Today, I could go and buy a Martin or Taylor or Breedlove or even one of the very high-end steel-strings by individual makers, but in the back of my mind there has always been the thought of the satisfaction and pleasure I would get from building my own -- a satisfaction that would probably be permanently deferred were I to buy a really good guitar. While I love the process of making things, I couldn't give that much dedication to a project that would only give me something inferior to what I would then already have. I also would feel a twinge of remorse at spending so much on a guitar for a merely intermediate player. If I make it, I can make it as good as I am able and have a guitar I wouldn't consider myself worthy of, were I to buy it.
I searched around for materials, focusing primarily on Luthier's Mercantile International and Stewart MacDonald.
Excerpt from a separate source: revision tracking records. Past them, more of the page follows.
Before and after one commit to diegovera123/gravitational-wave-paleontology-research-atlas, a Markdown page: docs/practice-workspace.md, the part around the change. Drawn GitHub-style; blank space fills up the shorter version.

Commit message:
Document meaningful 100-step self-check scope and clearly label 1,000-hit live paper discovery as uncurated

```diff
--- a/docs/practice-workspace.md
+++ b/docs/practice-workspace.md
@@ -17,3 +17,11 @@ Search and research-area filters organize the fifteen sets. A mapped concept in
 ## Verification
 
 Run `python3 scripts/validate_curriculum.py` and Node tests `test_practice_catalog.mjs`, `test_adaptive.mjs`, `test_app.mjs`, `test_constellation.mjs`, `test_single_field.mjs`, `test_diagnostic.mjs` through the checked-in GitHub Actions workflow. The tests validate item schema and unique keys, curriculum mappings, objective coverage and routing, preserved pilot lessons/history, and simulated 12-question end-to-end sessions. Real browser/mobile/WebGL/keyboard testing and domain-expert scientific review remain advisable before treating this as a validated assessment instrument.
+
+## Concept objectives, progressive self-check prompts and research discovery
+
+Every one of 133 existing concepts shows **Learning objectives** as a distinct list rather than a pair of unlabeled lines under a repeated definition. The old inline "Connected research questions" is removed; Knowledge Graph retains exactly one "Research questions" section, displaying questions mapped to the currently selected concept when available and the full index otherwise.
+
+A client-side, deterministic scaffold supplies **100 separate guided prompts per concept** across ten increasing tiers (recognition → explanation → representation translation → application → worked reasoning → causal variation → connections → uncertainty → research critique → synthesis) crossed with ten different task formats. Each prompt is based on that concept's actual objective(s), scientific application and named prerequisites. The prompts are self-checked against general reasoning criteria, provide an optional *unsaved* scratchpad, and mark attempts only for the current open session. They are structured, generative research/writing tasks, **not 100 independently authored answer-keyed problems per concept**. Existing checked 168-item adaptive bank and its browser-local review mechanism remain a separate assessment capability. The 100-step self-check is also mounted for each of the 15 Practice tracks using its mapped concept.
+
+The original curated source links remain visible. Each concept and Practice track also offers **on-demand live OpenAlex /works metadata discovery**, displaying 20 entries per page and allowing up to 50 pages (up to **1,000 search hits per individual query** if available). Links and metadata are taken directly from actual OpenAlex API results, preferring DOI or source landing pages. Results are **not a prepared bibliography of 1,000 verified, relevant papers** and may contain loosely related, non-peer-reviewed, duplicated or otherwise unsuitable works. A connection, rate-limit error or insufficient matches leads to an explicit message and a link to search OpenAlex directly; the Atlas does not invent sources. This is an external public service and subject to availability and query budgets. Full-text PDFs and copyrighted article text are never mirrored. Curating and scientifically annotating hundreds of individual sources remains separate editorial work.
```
I settled on a set of "boxed materials" from LMI. This is a discounted collection of all the materials for a single guitar, though it's not a "kit" in the sense that nothing has been done for you ahead of time: the sides aren't bent, the fingerboard isn't slotted, and so forth. For example, the "neck" in this set of materials exists as part of a 3"x3"x30" solid block of mahogany, which also contains several other parts of the guitar. Not being a glutton for punishment, I opted to pay for the back, sides, and top to be thickness-sanded to close to final thickness, and for the two pieces of the top and those of the back to be joined before shipment. Apart from that, this is as close to raw materials as I could get without felling trees.
The boxes have arrived. Here they are, shown by my front doors for scale. They are both marked Fragile, and the wide one in back looks pristine, but the long one in front seems to have been bounced a few times on both ends, as you can make out even in this picture. I know the sides must be in this box and I'm concerned that my first piece of work on this project may be the effort of sending them back and getting new ones. I take several photos of the damaged part of the box.
But when I open it up, everything is intact. The top and back plates are packed sandwiched between two sheets of particle board and the bigger box is loaded with potato-starch packing popcorn -- the kind that dissolves in water. All is well. The only problem is that one of the clamps I had ordered along with the material has been tightened down so hard that the screw-thread is bent and unusable. I'll send it back.
Back to Welcome ContinueCopyright © 2001, 2002 Stephen Miklos